How Loud is Too Loud?

How Loud is Too Loud?

Did you know that the Centers for Disease Control and Prevention (CDC) list hearing loss as the third most common chronic health condition in the U.S.? Many people do not recognize they have hearing loss, either because they do not realize it themselves or they won’t admit they have a problem. Statistics have shown that approximately 1 in 4 adults in the US between the ages of 20 and 69 who report having excellent hearing actually have measurable hearing damage.

Lower the volume on personal listening devices to protect your hearing. Photo source: Terri Keith

Most of us have heard that loud noises can damage our hearing, but do you know what is considered loud?

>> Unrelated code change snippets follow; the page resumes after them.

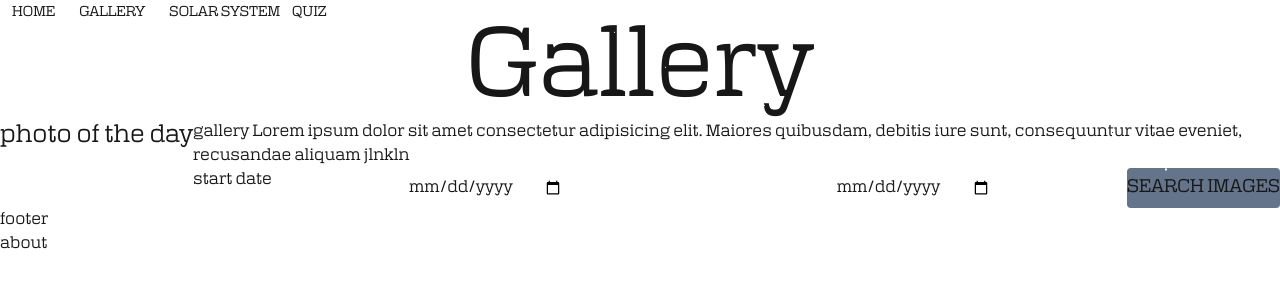
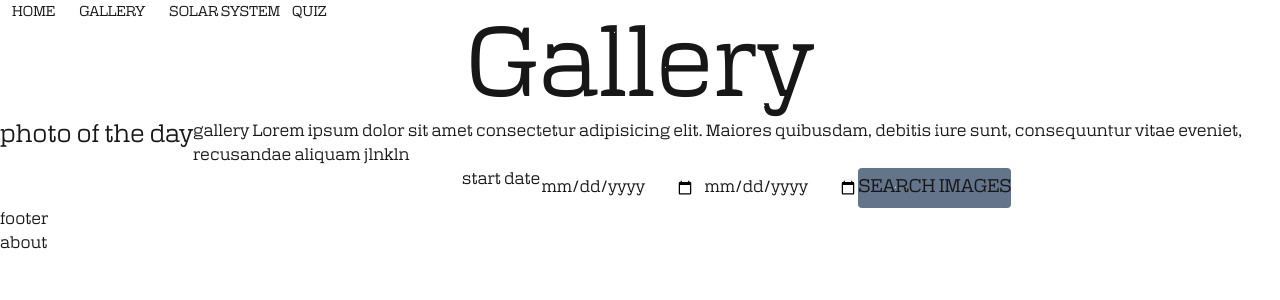
Before and after one commit to borghiste/cosmoexplorer, a Next.js app: page /Gallery in a window 1280 px wide. Shown: the top 300 px of the page. Built offline with nearby package versions, Linux system fonts and the light colour scheme; no server answers.

Commit message:
[fix] add content generation by media_type

```diff
--- a/next.config.mjs
+++ b/next.config.mjs
@@ -1,6 +1,6 @@
-/** @type {import('next').NextConfig} */
-const nextConfig = {};
+ /** @type {import('next').NextConfig} */
+ const nextConfig = {};
 
 
 
-export default nextConfig;
+ export default nextConfig;
--- /dev/null
+++ b/src/app/Gallery/generateContent.tsx
@@ -0,0 +1,42 @@
+import { div } from "three/webgpu";
+
+
+export default  function generateContent({data, isModalOpen, setisModalOpen, setSelectedPic}){
+
+  // if data is image generate image
+
+ const generatedImages =
+ data?.filter((object)=>object.media_type == 'image').map((object)=>(
+  <img src={object.url}
+       alt={object.title}
+       key={object.url}
+       height={100}
+       width={100}
+       onClick={() => {
+         setSelectedPic(object);
+         setisModalOpen(!isModalOpen)}}
+       className="hover:cursor-pointer hover:brightness-95 px-1 aspect-square h-40"
+     />
+))
+
+
+// if data is video generate youtube video
+const generatedVideos = data?.filter((object)=>object.media_type == 'video').map((object)=>(
+
+<iframe width="400" height="200" src={object.url} title="YouTube video player" frameborder="0" allow="accelerometer; autoplay; clipboard-write; encrypted-media; gyroscope; picture-in-picture; web-share" referrerpolicy="strict-origin-when-cross-origin" allowfullscreen></iframe>
+))
+
+
+// video & images combination
+
+const generatedContent = [...(generatedImages || []), ...(generatedVideos || [])];
+return(
+
+  <div className="flex flex-wrap">{
+    generatedContent}
+  </div>
+)
+
+
+
+}
--- a/src/app/Gallery/generateImages.tsx
+++ /dev/null
@@ -1,27 +0,0 @@
-import { div } from "three/webgpu";
-
-export default  function GenerateImages(data:[], isModalOpen, setisModalOpen, setSelectedPic){
-
-  const generatedPictures =
-
-  data?.map((image)=>(
-
-  <img src={image.url}
-    alt={image.title}
-    key={image.url}
-    height={100}
-    width={100}
-    onClick={() => {
-      setSelectedPic(image);
-      setIsModalOpen(!isModalOpen);
-    }}
-    className="hover:cursor-pointer hover:brightness-95"
-  />
-
-));
-
-return(
-<div>{generatedPictures}</div>
-)
-
-}
--- a/src/app/Gallery/page.tsx
+++ b/src/app/Gallery/page.tsx
@@ -13,7 +13,9 @@ import Modal from '../components/UI/Modal';
 import fetchAPOD from './generateAPOD';
 import fetchImagesbyDate from './fetchImagesbyDate';
 
-import generateImages from './GenerateImages';
+import generateImages from './generateContent';
+import SearchBar from '../components/UI/SearchBar';
+import generateContent from './generateContent';
 
 
 
@@ -36,38 +38,35 @@ const end_date_Ref = useRef();
 
 
 
-// fetch astronomy picture of the day
+//  fetch astronomy picture of the day
 
-// useEffect(()=>{ fetchAPOD()
-//    .then((data)=> {
-//     const APOD = data
-//     setAPOD(APOD)
-//    })},[])
+ useEffect(()=>{ fetchAPOD()
+    .then((data)=> {
+     const APOD = data
+    setAPOD(APOD)
+    })},[])
 
 
-function GallerySection(){
+function ImagesGallerySection(){
 
 
+ async function  handleSearchImagesClick(){
+  setgalleryPictures([])
 
-
-async function  handleSearchImagesClick(){
-
-  const startDate = start_date_Ref.current.value;
-              const endDate = end_date_Ref.current.value;
+  const startDate = start_date_Ref.current?.value;
+              const endDate = end_date_Ref.current?.value;
 
 
               console.log("Start Date:", startDate);
               console.log("End Date:", endDate);
-                   const data = await fetchImagesbyDate({start_date:startDate, end_date:endDate})
-                  setgalleryPictures(data)
+              const data = await fetchImagesbyDate({start_date:startDate, end_date:endDate})
+              setgalleryPictures(data)
 
 
 }
 
+const generatedPictures = generateContent({data:galleryPictures, isModalOpen:isModalOpen, setisModalOpen:setisModalOpen, setSelectedPic})
 
-
-const generatedPictures =  generateImages(galleryPictures, isModalOpen, setisModalOpen, setSelectedPic)
-console.log('gen pics', generatedPictures)
 
 
 return(
@@ -75,22 +74,17 @@ return(
     <p className=' '> gallery Lorem ipsum dolor sit amet consectetur adipisicing elit. Maiores quibusdam, debitis iure sunt, consequuntur vitae eveniet, recusandae aliquam jlnkln</p>
 
 
-    <div className='justify-between flex w-full h-10'>
-      <label htmlFor="start date">start date</label>
-
-      {/* start date cannot be after end date */}
-    <input type="date" id='start' ref={start_date_Ref}/>
-    <label htmlFor="end date"></label>
-    <input type="date" id='end ' ref={end_date_Ref}/>
-    <button className='rounded bg-slate-500 text-lg'
-            onClick={ ()=>{ handleSearchImagesClick()
-            }}>
-                      SEARCH IMAGES
-                      </button>
-    </div>
+  <SearchBar handleClick={()=>handleSearchImagesClick()
+  }           firstInputRef={start_date_Ref}
+              secondInputRef={end_date_Ref}
+              className='justify-center flex  w-full h-10'
+              buttonText={'SEARCH IMAGES'}
+              >
+    SEARCH IMAGES</SearchBar>
 {generatedPictures}
 </div>
 )
+
 }
 
 
@@ -114,7 +108,7 @@ return(
 
   </div>
 
-<GallerySection/>
+<ImagesGallerySection/>
 <Modal className={'absolute w-full h-full  bg-black flex justify-between  z-10'} isModalOpen={isModalOpen}  setisModalOpen={setisModalOpen} picture={selectedPic}/>
 </main>
       </>
--- a/src/app/components/UI/SearchBar.tsx
+++ b/src/app/components/UI/SearchBar.tsx
@@ -1,5 +1,17 @@
-export default function SearchBar(){
+export default function SearchBar({handleClick, buttonText, firstInputRef, secondInputRef, className}){
     return(
+        <div className={className}>
+      <label htmlFor="start date">start date</label>
 
+      {/* start date cannot be after end date */}
+    <input type="date" id='start' ref={firstInputRef}/>
+    <label className="px-1" htmlFor="end date"></label>
+    <input type="date" id='end ' ref={secondInputRef}/>
+    <button className='rounded bg-slate-500 text-lg'
+            onClick={handleClick}>
+                     {buttonText}
+                      </button>
+
+    </div>
     )
 }
```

Noises are measured in decibels (dB). Here are the measurements of some common sounds:

  • 40 dB – Refrigerator hum
  • 60 dB – Normal conversation
  • 70 dB – Washing machine
  • 80 dB – Traffic noise inside a car
  • 80-85 dB – Gas-powered lawnmower
  • 95 dB – Motorcycle
  • 100 dB – Sporting event
  • 105-110 dB – Maximum volume for personal listening devices
  • 120 dB – Siren
  • 140-150 dB – Firecrackers

Noises can start causing hearing damage at about 85 dB when experienced over an extended period of time. The higher the decibels, the less time it can take for hearing damage to occur. It may take about 2 hours for damage to occur at 90 dB but at 100 dB, it may only take 14 minutes. At 110 dB, hearing loss is possible in less than 2 minutes.

What can you do to protect your hearing? First, avoid noisy places when you can and keep the volume down when you’re watching TV or listening to music. If you can’t control the noise, try using ear plugs, protective earmuffs or noise canceling headphones. This is especially important if you’re going to be exposed to the noise over a period of time. If you’re not sure whether you should be worried about the noise level where you are, grab this smartphone app and check the decibels for yourself!

Remember that hearing loss from loud noises can be prevented. Once the damage occurs though, it’s permanent so take care of your hearing!



Centers for Disease Control and Prevention, Vital Signs:

Centers for Disease Control and Prevention, Loud Noise Can Cause Hearing Loss:

U.S. Department of Health & Human Services, It’s a Noisy Planet: